The National Coalition of Rent Boys & Allies ( was created as a not for profit corporation in Florida by Fort Lauderdale attorney Norm Kent, a well known First Amendment advocate.

Along with Kent, the initial incorporators include an internationally known rent boy, who is now a law student at Hastings School of Law in San Francisco, and Pamela Dore (mr. Pam) a California based activist and ally who has spoken out frequently on behalf of sex workers.

The group will also include a national advisory board, to be announced in the coming weeks.Interested advocates should send a note to [email protected] expressing their interest and experience in the industry. One of the initial members will be Fab Scout Entertainment’s Howard Andrew of South Florida, who books many of the advertisers with the largest adult film studios in the country.
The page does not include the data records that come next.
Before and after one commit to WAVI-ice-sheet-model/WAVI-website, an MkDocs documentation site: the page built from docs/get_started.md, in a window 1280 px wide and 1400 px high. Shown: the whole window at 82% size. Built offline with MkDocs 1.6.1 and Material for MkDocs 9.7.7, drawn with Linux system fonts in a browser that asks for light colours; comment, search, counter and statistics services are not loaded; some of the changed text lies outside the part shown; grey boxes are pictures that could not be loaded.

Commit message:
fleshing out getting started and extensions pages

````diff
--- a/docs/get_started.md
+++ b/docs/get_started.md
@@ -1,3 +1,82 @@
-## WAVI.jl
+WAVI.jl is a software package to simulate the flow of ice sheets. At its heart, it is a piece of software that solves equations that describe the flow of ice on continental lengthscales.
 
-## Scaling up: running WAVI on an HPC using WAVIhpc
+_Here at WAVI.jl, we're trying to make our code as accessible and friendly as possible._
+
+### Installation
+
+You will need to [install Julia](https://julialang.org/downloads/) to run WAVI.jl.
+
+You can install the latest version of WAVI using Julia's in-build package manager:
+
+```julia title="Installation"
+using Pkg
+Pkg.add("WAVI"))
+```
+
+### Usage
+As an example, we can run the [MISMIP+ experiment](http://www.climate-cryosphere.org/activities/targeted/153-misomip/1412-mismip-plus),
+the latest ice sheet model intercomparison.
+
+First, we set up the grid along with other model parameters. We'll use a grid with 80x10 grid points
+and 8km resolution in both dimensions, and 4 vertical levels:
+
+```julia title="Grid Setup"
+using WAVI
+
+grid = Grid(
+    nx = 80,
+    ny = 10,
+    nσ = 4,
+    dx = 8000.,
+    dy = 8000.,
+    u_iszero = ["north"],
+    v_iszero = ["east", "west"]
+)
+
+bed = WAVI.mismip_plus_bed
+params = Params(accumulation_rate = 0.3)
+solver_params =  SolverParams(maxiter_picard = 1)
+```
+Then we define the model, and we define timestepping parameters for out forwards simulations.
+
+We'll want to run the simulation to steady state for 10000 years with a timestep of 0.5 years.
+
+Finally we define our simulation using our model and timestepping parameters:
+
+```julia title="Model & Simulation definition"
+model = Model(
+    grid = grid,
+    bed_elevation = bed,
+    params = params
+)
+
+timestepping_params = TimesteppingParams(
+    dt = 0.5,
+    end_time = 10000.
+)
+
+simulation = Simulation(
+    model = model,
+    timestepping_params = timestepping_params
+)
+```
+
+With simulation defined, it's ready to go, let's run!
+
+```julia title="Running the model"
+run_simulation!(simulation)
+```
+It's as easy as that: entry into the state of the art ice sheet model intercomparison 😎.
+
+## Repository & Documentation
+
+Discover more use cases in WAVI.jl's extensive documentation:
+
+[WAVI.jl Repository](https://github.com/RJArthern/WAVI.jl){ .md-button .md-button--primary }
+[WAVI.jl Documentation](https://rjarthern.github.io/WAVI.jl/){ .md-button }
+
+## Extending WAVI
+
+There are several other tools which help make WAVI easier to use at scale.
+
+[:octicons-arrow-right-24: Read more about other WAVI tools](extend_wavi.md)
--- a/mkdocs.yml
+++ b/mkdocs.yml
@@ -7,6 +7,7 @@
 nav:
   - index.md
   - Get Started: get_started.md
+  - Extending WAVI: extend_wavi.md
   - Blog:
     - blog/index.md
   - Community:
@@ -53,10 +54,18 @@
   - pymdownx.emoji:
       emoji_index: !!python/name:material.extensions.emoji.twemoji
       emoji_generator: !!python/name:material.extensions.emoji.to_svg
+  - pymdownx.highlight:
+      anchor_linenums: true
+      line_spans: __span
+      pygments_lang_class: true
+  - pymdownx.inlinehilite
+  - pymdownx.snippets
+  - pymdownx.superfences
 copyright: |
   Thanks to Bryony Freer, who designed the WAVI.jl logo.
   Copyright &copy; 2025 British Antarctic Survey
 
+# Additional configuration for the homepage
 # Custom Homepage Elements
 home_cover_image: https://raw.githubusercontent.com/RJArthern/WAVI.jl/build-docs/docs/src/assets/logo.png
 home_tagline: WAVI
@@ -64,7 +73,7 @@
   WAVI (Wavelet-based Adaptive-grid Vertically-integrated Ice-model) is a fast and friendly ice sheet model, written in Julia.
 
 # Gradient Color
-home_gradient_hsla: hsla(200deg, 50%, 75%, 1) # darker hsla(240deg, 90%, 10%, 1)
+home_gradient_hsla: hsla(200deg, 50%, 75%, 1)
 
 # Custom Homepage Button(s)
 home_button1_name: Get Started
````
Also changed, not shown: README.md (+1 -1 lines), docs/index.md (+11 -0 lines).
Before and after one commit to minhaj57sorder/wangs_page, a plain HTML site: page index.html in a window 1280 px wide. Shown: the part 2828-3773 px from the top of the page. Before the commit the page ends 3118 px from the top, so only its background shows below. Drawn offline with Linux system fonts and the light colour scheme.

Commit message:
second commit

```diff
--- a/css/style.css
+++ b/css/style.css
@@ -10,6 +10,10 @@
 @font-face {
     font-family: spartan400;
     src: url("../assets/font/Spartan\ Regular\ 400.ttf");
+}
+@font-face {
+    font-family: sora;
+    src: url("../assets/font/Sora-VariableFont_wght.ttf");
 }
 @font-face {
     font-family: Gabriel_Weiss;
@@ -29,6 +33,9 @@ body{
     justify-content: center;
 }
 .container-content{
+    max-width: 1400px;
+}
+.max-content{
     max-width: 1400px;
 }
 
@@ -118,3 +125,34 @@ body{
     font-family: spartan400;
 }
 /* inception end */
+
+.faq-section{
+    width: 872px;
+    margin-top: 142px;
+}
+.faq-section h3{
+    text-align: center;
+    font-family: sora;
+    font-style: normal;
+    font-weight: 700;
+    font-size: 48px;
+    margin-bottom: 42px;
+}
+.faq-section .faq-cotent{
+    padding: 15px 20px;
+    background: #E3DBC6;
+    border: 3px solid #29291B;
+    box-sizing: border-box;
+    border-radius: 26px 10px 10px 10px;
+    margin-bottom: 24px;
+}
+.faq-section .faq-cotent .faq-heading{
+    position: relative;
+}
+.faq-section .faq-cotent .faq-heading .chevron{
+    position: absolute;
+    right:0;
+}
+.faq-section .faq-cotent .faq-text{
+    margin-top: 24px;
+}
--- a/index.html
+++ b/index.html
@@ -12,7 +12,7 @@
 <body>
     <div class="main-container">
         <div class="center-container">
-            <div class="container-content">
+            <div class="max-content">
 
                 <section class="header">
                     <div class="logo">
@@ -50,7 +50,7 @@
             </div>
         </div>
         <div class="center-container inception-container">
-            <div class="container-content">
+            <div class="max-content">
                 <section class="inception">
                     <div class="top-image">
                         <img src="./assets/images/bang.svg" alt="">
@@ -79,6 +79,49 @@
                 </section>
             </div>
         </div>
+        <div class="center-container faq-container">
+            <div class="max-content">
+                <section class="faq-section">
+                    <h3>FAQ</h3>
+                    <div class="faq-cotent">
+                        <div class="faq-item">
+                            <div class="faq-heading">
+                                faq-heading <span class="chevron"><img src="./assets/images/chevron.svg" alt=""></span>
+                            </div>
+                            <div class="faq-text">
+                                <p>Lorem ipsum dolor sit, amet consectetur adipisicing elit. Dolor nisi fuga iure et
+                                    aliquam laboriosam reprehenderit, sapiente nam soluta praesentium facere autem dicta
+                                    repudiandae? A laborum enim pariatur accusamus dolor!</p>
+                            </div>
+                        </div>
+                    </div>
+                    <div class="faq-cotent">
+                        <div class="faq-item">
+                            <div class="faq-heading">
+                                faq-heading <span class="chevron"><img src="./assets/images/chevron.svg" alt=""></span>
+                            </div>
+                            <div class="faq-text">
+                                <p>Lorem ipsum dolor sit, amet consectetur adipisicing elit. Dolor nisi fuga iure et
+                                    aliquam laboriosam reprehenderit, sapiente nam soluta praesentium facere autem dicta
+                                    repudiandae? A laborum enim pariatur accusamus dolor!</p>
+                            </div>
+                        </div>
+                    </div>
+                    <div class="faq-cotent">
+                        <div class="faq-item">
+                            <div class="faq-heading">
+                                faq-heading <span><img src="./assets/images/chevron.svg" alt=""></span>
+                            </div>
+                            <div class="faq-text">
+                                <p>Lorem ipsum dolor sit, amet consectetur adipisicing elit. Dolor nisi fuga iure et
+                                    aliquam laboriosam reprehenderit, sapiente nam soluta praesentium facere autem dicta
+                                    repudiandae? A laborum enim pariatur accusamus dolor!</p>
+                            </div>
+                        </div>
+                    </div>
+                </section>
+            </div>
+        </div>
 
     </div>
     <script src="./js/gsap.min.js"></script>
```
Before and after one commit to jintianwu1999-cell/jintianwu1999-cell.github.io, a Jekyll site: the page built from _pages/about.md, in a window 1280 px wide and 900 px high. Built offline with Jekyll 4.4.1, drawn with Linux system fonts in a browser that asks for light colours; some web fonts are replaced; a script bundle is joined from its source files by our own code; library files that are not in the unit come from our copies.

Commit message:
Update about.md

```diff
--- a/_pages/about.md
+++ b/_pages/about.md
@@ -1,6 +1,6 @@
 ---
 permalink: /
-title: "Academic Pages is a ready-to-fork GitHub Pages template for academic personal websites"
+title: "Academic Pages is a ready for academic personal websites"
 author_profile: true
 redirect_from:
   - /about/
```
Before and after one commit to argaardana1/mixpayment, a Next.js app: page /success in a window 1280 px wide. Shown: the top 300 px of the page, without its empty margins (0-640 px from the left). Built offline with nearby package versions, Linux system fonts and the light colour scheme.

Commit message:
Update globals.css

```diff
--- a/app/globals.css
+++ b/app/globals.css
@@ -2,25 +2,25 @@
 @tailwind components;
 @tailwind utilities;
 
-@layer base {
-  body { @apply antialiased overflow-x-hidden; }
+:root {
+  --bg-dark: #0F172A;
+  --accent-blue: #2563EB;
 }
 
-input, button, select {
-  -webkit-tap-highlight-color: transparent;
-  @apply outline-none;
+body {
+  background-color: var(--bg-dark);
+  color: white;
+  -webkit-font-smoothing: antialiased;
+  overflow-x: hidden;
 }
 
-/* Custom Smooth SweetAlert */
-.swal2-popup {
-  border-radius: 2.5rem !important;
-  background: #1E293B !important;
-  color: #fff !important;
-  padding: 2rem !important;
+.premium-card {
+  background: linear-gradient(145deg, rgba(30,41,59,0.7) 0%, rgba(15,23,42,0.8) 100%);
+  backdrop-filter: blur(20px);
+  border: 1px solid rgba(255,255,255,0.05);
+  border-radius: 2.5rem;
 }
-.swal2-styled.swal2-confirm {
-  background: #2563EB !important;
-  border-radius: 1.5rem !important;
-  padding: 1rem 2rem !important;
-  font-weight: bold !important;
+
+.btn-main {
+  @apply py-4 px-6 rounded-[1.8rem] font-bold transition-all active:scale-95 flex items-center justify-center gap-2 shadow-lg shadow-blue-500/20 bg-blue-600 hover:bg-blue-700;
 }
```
Stated Kent, “The Department of Homeland Security has initiated a questionable legal action which has terrorized thousands of men who were lawfully trading their time and companionship for legitimate compensation. There is a need for these men to have a collective voice and open forum to speak out against the raid and for their rights.”‘

On its website, NCORB has created a media outpost for news articles, columns, reactions and information about the Rentboy raid. The website, created by Denver-based Envie Media, includes the organization’s statement of purposes and goals, with a promise to “become a national voice and advocacy group for men who independently contract with other consenting adults to sell their time and companionship, while speaking out for the decriminalization of sex workers…”

“Our website will organize base of rent boys and their allies,” Kent said, “fostering a global coalition speaking out on their behalf. To paraphrase a recent presidential candidate, the response to our endeavor has been huge. Huge!”

The site will not only feature cost-sensitive memberships for participants, but also provide unfettered access to legal advisories and ‘know your rights’ forums for rent boys remaining in the industry. Rent boys can register for as little as $100 a year, securing a t-shirt with the NCORB logo, a gold shield. It will also include regular updates on the status of the federal case against the principals of the Rent boy prosecution.

Kent noted that the “criticism of the Homeland Security raid has been resounding and national, with protests from coast to coast, and editorial boards from the New York Times to LGBT newspapers rightfully censuring the government.”

“Public pressure may not stop the prosecution, but it will certainly let the US attorney know where the LGBT community stands on targeting our population and our partners. We have over 100 members and have not even publicly launched until today,” Kent concluded.

Added Mr. Ferris, long an activist for HIV causes, “Like persons living with HIV, our society for too long has wrongly stigmatized and unfairly treated male escorts and sex workers. It’s overdue for us to have a proud and  positive voice articulating our concerns and advancing our interests.”

Echoing that sentiment, mr. Pam asserted that “we need to move from prosecuting and jailing ‘rent boys’ to protecting them and decriminalizing their work; from locking people up to licensing; from raiding to regulating.”